Students and Young Professionals Activity: How to write research papers and grant proposals

Organised by the IEEE Computational Intelligence Society Students Activities Sub-Committee

Activity Aim & Talks

In this virtual activity, three speakers will share their experience and suggestions of writing research papers and grant proposals, followed by Q&A.

Talk: How to Write Research Papers?

Speaker: Prof. Xin Yao, Southern University of Science and Technology, China.

Abstract: The title of this talk is a question that is impssible to answer correctly. In fact, it is not even an appropriate question to ask in the first place. Unfortunately, I am stuck with this title because I am incapable of coming up with a better one. In this talk, I will first explain why this is not an ideal question to ask. Then I will share some of my own experiences of doing research and reporting research outcomes. Some of these experiences have taught me what not to do, in addition to what I should have done. Finally, a few random remarks will be made.

Talk: Securing Research Funding, for PhD students and Post Docs

Speakers: Prof. Carola Doerr and Dr. Martin Krejca, Sorbonne Université, CNRS, LIP6, Paris, France.

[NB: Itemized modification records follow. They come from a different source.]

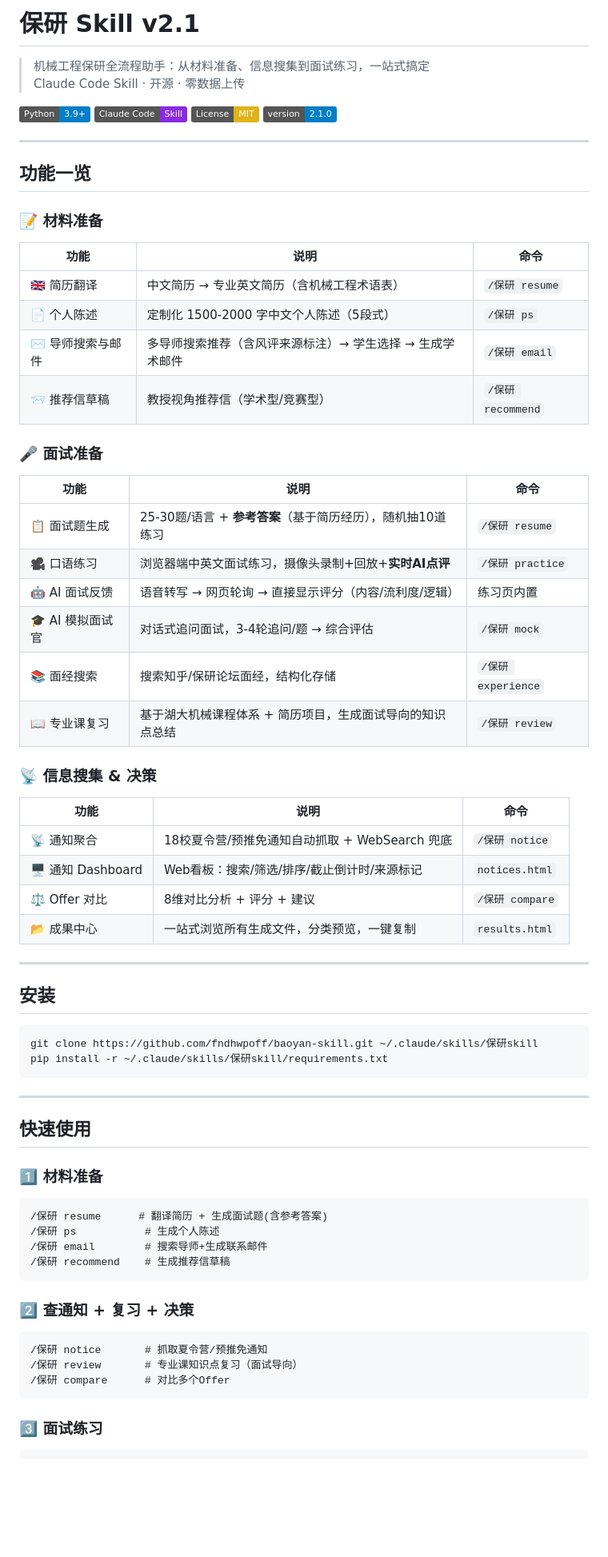
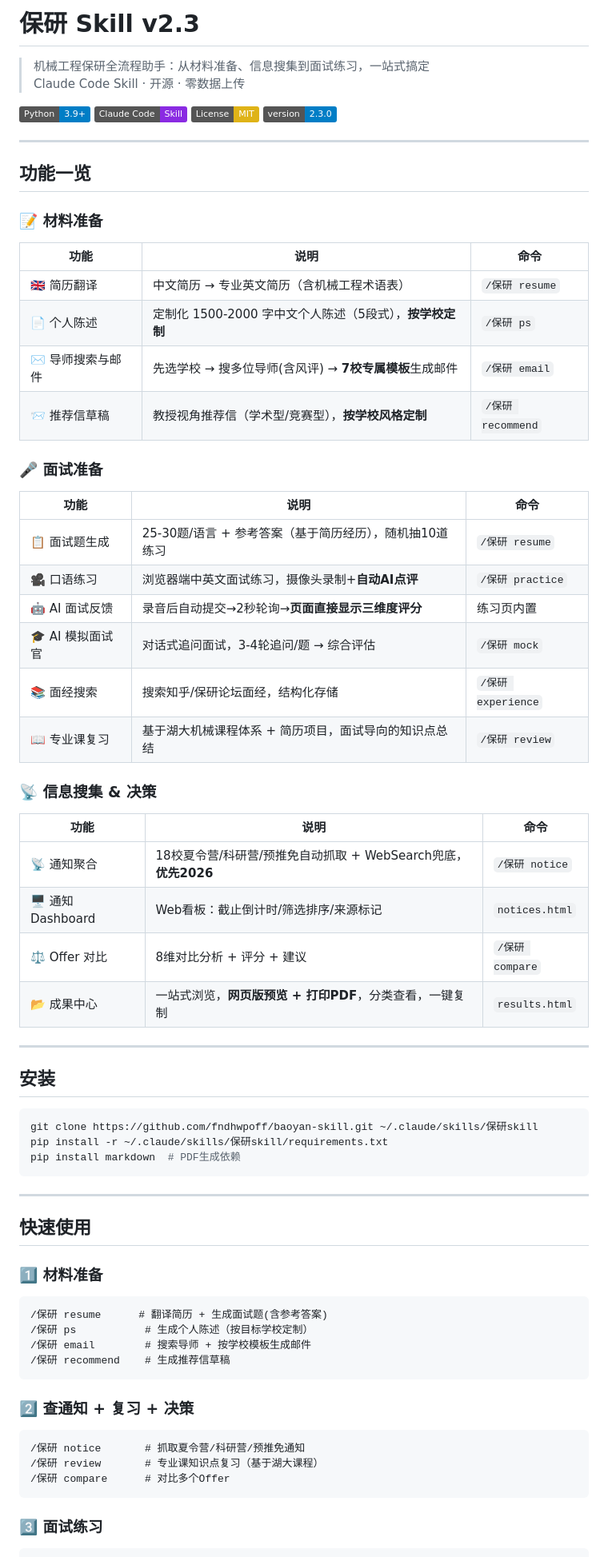
Before and after one commit to fndhwpoff/baoyan-skill, a Markdown page: README.md, the part around one of its changes. Shown at 80% size. Drawn GitHub-style; badges without logos; blank space fills up the shorter version.

````diff
--- a/README.md
+++ b/README.md
@@ -1,4 +1,4 @@
-# 保研 Skill v2.1
+# 保研 Skill v2.3
 
 > 机械工程保研全流程助手：从材料准备、信息搜集到面试练习，一站式搞定
 > Claude Code Skill · 开源 · 零数据上传
@@ -6,7 +6,7 @@
 [![Python 3.9+](https://img.shields.io/badge/Python-3.9%2B-blue.svg)](https://python.org)
 [![Claude Code](https://img.shields.io/badge/Claude%20Code-Skill-blueviolet)](https://claude.ai/code)
 [![License: MIT](https://img.shields.io/badge/License-MIT-yellow.svg)](LICENSE)
-[![Version](https://img.shields.io/badge/version-2.1.0-blue.svg)]()
+[![Version](https://img.shields.io/badge/version-2.3.0-blue.svg)]()
 
 ---
 
@@ -16,27 +16,27 @@
 | 功能 | 说明 | 命令 |
 |------|------|------|
 | 🇬🇧 简历翻译 | 中文简历 → 专业英文简历（含机械工程术语表） | `/保研 resume` |
-| 📄 个人陈述 | 定制化 1500-2000 字中文个人陈述（5段式） | `/保研 ps` |
-| ✉️ 导师搜索与邮件 | 多导师搜索推荐（含风评来源标注）→ 学生选择 → 生成学术邮件 | `/保研 email` |
-| 📨 推荐信草稿 | 教授视角推荐信（学术型/竞赛型） | `/保研 recommend` |
+| 📄 个人陈述 | 定制化 1500-2000 字中文个人陈述（5段式），**按学校定制** | `/保研 ps` |
+| ✉️ 导师搜索与邮件 | 先选学校 → 搜多位导师(含风评) → **7校专属模板**生成邮件 | `/保研 email` |
+| 📨 推荐信草稿 | 教授视角推荐信（学术型/竞赛型），**按学校风格定制** | `/保研 recommend` |
 
 ### 🎤 面试准备
 | 功能 | 说明 | 命令 |
 |------|------|------|
-| 📋 面试题生成 | 25-30题/语言 + **参考答案**（基于简历经历），随机抽10道练习 | `/保研 resume` |
-| 🎥 口语练习 | 浏览器端中英文面试练习，摄像头录制+回放+**实时AI点评** | `/保研 practice` |
-| 🤖 AI 面试反馈 | 语音转写 → 网页轮询 → 直接显示评分（内容/流利度/逻辑） | 练习页内置 |
+| 📋 面试题生成 | 25-30题/语言 + 参考答案（基于简历经历），随机抽10道练习 | `/保研 resume` |
+| 🎥 口语练习 | 浏览器端中英文面试练习，摄像头录制+**自动AI点评** | `/保研 practice` |
+| 🤖 AI 面试反馈 | 录音后自动提交→2秒轮询→**页面直接显示三维度评分** | 练习页内置 |
 | 🎓 AI 模拟面试官 | 对话式追问面试，3-4轮追问/题 → 综合评估 | `/保研 mock` |
 | 📚 面经搜索 | 搜索知乎/保研论坛面经，结构化存储 | `/保研 experience` |
-| 📖 专业课复习 | 基于湖大机械课程体系 + 简历项目，生成面试导向的知识点总结 | `/保研 review` |
+| 📖 专业课复习 | 基于湖大机械课程体系 + 简历项目，面试导向的知识点总结 | `/保研 review` |
 
 ### 📡 信息搜集 & 决策
 | 功能 | 说明 | 命令 |
 |------|------|------|
-| 📡 通知聚合 | 18校夏令营/预推免通知自动抓取 + WebSearch 兜底 | `/保研 notice` |
-| 🖥️ 通知 Dashboard | Web看板：搜索/筛选/排序/截止倒计时/来源标记 | `notices.html` |
+| 📡 通知聚合 | 18校夏令营/科研营/预推免自动抓取 + WebSearch兜底，**优先2026** | `/保研 notice` |
+| 🖥️ 通知 Dashboard | Web看板：截止倒计时/筛选排序/来源标记 | `notices.html` |
 | ⚖️ Offer 对比 | 8维对比分析 + 评分 + 建议 | `/保研 compare` |
-| 📂 成果中心 | 一站式浏览所有生成文件，分类预览，一键复制 | `results.html` |
+| 📂 成果中心 | 一站式浏览，**网页版预览 + 打印PDF**，分类查看，一键复制 | `results.html` |
 
 ---
 
@@ -45,6 +45,7 @@
 ```bash
 git clone https://github.com/fndhwpoff/baoyan-skill.git ~/.claude/skills/保研skill
 pip install -r ~/.claude/skills/保研skill/requirements.txt
+pip install markdown  # PDF生成依赖
 ```
 
 ---
@@ -54,15 +55,15 @@ pip install -r ~/.claude/skills/保研skill/requirements.txt
 ### 1️⃣ 材料准备
 ```
 /保研 resume      # 翻译简历 + 生成面试题(含参考答案)
-/保研 ps           # 生成个人陈述
-/保研 email        # 搜索导师+生成联系邮件
+/保研 ps           # 生成个人陈述（按目标学校定制）
+/保研 email        # 搜索导师 + 按学校模板生成邮件
 /保研 recommend    # 生成推荐信草稿
 ```
 
 ### 2️⃣ 查通知 + 复习 + 决策
 ```
-/保研 notice       # 抓取夏令营/预推免通知
-/保研 review       # 专业课知识点复习（面试导向）
+/保研 notice       # 抓取夏令营/科研营/预推免通知
+/保研 review       # 专业课知识点复习（基于湖大课程）
 /保研 compare      # 对比多个Offer
 ```
 
````
Also changed, not shown: other parts of README.md (+53 -48 lines).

Abstract: Almost every researcher needs to apply for research funding at some point in their career. In this presentation, we will 1) provide an overview of major grant types for PhD and PostDoc positions, for research visits, and conference attendance, 2) discuss best practices for contacting potential hosts, and 3) share best practices for how to write a good grant proposal. The presentation will have a strong focus on European funding schemes, but we will do our best to collect and to make available relevant information for funding opportunities for other regions. Such a list will be linked from the homepage of Carola, available at

Activity Co-chairs

Dr. Jialin Liu, Southern University of Science and Technology, China.

Dr. Chao Qian, Nanjing University, China.

Dr. Harith AI-Sahaf, Victoria University of Wellington, New Zealand.

Meet the Speakers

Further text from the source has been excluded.